So in our BIOS the first thing we are going to want to set is the CPU Ratio mode to “All Core” and the “All Core” ratio to what we are going to shoot for. In our case it is 51, which will bring all of our cores to 5.1 GHz. Also if your BCLK is set at “Auto” it is a good idea to set it at “100.00”.
On the same page in the ASRock BIOS you’ll find your power limit and current limit settings. Motherboards have built-in power settings that will actually throttle your CPU if you throw too much power at it. To disable these built-in settings you can max out the “Long Duration Power Limit” and “Short Duration Power Limit”. You are also going to want to max out the “CPU Core Current Limit”, typically 255.50 is the max you can set here.
In your Voltage and power settings you are going to want to have a set CPU VCore voltage, we went with 1.35V. You may also want to test different load-line calibration settings.
While our system seemed to be pretty stable at these settings I noticed when I would put load on the CPU it would throttle almost instantly. Our temperatures were not all that hot so I was not sure what was going on. A good way to see why your Intel processor is throttling is the Intel Xtreme Tuning Utility (XTU).

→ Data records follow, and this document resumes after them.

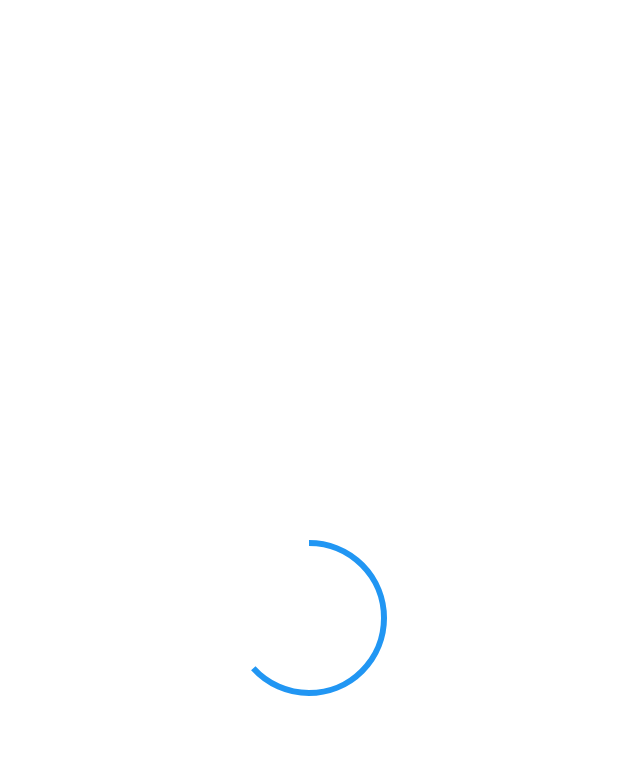
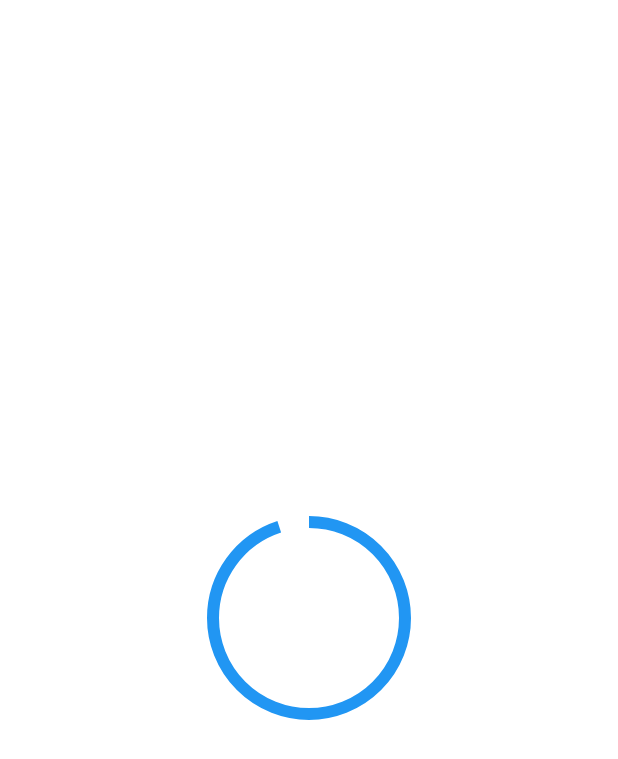
Before and after one commit to koltai75/camera_test, a Flutter app: the MyCamera screen opened directly, on a phone screen of 412 x 824 dp. Shown: the top 759 px of the screen. Run offline on Flutter 3.47's test engine with Material 2 defaults, Android fonts, the phone set to English and light mode, and no system bars; our stand-ins replace camera, permission_handler.

```diff
--- a/lib/main.dart
+++ b/lib/main.dart
@@ -12,15 +12,10 @@ class MyApp extends StatelessWidget {
   const MyApp({Key? key}) : super(key: key);
 
   @override
-  Widget build(BuildContext context) {
-    return MaterialApp(
+  Widget build(BuildContext context) => const MaterialApp(
         title: 'Flutter Camera Test',
-      theme: ThemeData(
-        primarySwatch: Colors.blue,
-      ),
-      home: const MyHomePage(),
+        home: MyHomePage(),
       );
-  }
 }
 
 class MyHomePage extends StatefulWidget {
@@ -34,8 +29,7 @@ class MyHomePage extends StatefulWidget {
 
 class _MyHomePageState extends State<MyHomePage> {
   @override
-  Widget build(BuildContext context) {
-    return Scaffold(
+  Widget build(BuildContext context) => Scaffold(
       appBar: AppBar(
         title: const Text('Flutter Camera Test'),
       ),
@@ -49,7 +43,6 @@ class _MyHomePageState extends State<MyHomePage> {
             child: const Text('Photo')),
       ));
 }
-}
 
 class MyCamera extends StatefulWidget {
   const MyCamera({Key? key}) : super(key: key);
@@ -62,6 +55,7 @@ class _MyCameraState extends State<MyCamera> with WidgetsBindingObserver {
   late Future<bool> _initalizeCameraFuture;
   CameraController? _cameraController;
   double _progress = 0;
+  bool _isCameraControllerDisposed = false;
 
   @override
   void initState() {
@@ -84,6 +78,7 @@ class _MyCameraState extends State<MyCamera> with WidgetsBindingObserver {
     switch (state) {
       case AppLifecycleState.resumed:
         setState(() {
+          _isCameraControllerDisposed = false;
           _initalizeCameraFuture = _initializeCamera();
         });
         break;
@@ -93,34 +88,40 @@ class _MyCameraState extends State<MyCamera> with WidgetsBindingObserver {
         if (_cameraController != null &&
             _cameraController!.value.isInitialized) {
           _cameraController!.dispose();
+          setState(() {
+            _isCameraControllerDisposed = true;
+          });
         }
         break;
     }
   }
 
   @override
-  Widget build(BuildContext context) => FutureBuilder<bool>(
+  Widget build(BuildContext context) => _isCameraControllerDisposed
+      ? const SizedBox()
+      : FutureBuilder<bool>(
           future: _initalizeCameraFuture,
           builder: (BuildContext context, AsyncSnapshot<bool> snapshot) {
             if (snapshot.connectionState == ConnectionState.waiting) {
               return Center(
                   child: SizedBox(
-                  width: 100,
-                  height: 100,
-                  child: CircularProgressIndicator(value: _progress)));
+                      width: 128,
+                      height: 128,
+                      child: CircularProgressIndicator(
+                        value: _progress,
+                        strokeWidth: 8,
+                      )));
             }
 
-        var errorMessage = '';
+            var statusMessage = '';
 
             if (!snapshot.hasData) {
-          errorMessage = 'no data received from _initalizeCamera';
-        }
-        if (!snapshot.data!) {
-          errorMessage = 'permission to camera was not granted';
-        }
-        if (_cameraController == null ||
+              statusMessage = 'no data received from _initalizeCamera';
+            } else if (!snapshot.data!) {
+              statusMessage = 'permission to camera was not granted';
+            } else if (_cameraController == null ||
                 !_cameraController!.value.isInitialized) {
-          errorMessage = 'camera controller not initalized';
+              statusMessage = 'camera controller not initalized';
             }
 
             return Scaffold(
@@ -128,9 +129,9 @@ class _MyCameraState extends State<MyCamera> with WidgetsBindingObserver {
                 title: const Text('Flutter Camera Test'),
               ),
               body: Center(
-            child: errorMessage.isNotEmpty
+                child: statusMessage.isNotEmpty
                     ? Text(
-                    errorMessage,
+                        statusMessage,
                         textAlign: TextAlign.center,
                       )
                     : CameraPreview(
@@ -160,12 +161,14 @@ class _MyCameraState extends State<MyCamera> with WidgetsBindingObserver {
             enableAudio: false, imageFormatGroup: ImageFormatGroup.jpeg);
 
         final start = DateTime.now().millisecondsSinceEpoch;
-        const waitForSeconds = 3;
-        final timer =
-            Timer.periodic(const Duration(milliseconds: 100), (timer) {
+        const waitForSeconds = 2;
+        const intervalMilliseconds = 10;
+
+        final timer = Timer.periodic(
+            const Duration(milliseconds: intervalMilliseconds), (timer) {
           setState(() {
-            _progress =
-                (DateTime.now().millisecondsSinceEpoch - start) / (3 * 1000);
+            _progress = (DateTime.now().millisecondsSinceEpoch - start) /
+                (waitForSeconds * 1000);
           });
         });
 
```
Lines whose indentation alone changed are shown as unchanged.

Intel XTU told us that our processor was “Motherboard VR Thermal Throttling”. After doing some research it seemed our VRM components were getting too hot. Looking at the Phantom Gaming series the Gaming SLI/ac has much smaller VRM heatsinks than the Gaming 6 and Gaming 9 boards. We even brought the CPU frequency down to 4.8 GHz across all eight cores and we had the same result, which was a little disappointing.
We found a solution, which was placing two fans on top of the VRM heatsink, but obviously this is not a viable solution for most people.
I would say if you plan on doing any overclocking go for the Gaming 6 or Gaming 9 boards. With our fans cooling our VRMs we were able to achieve that 5.1 GHz overclock across all eight cores.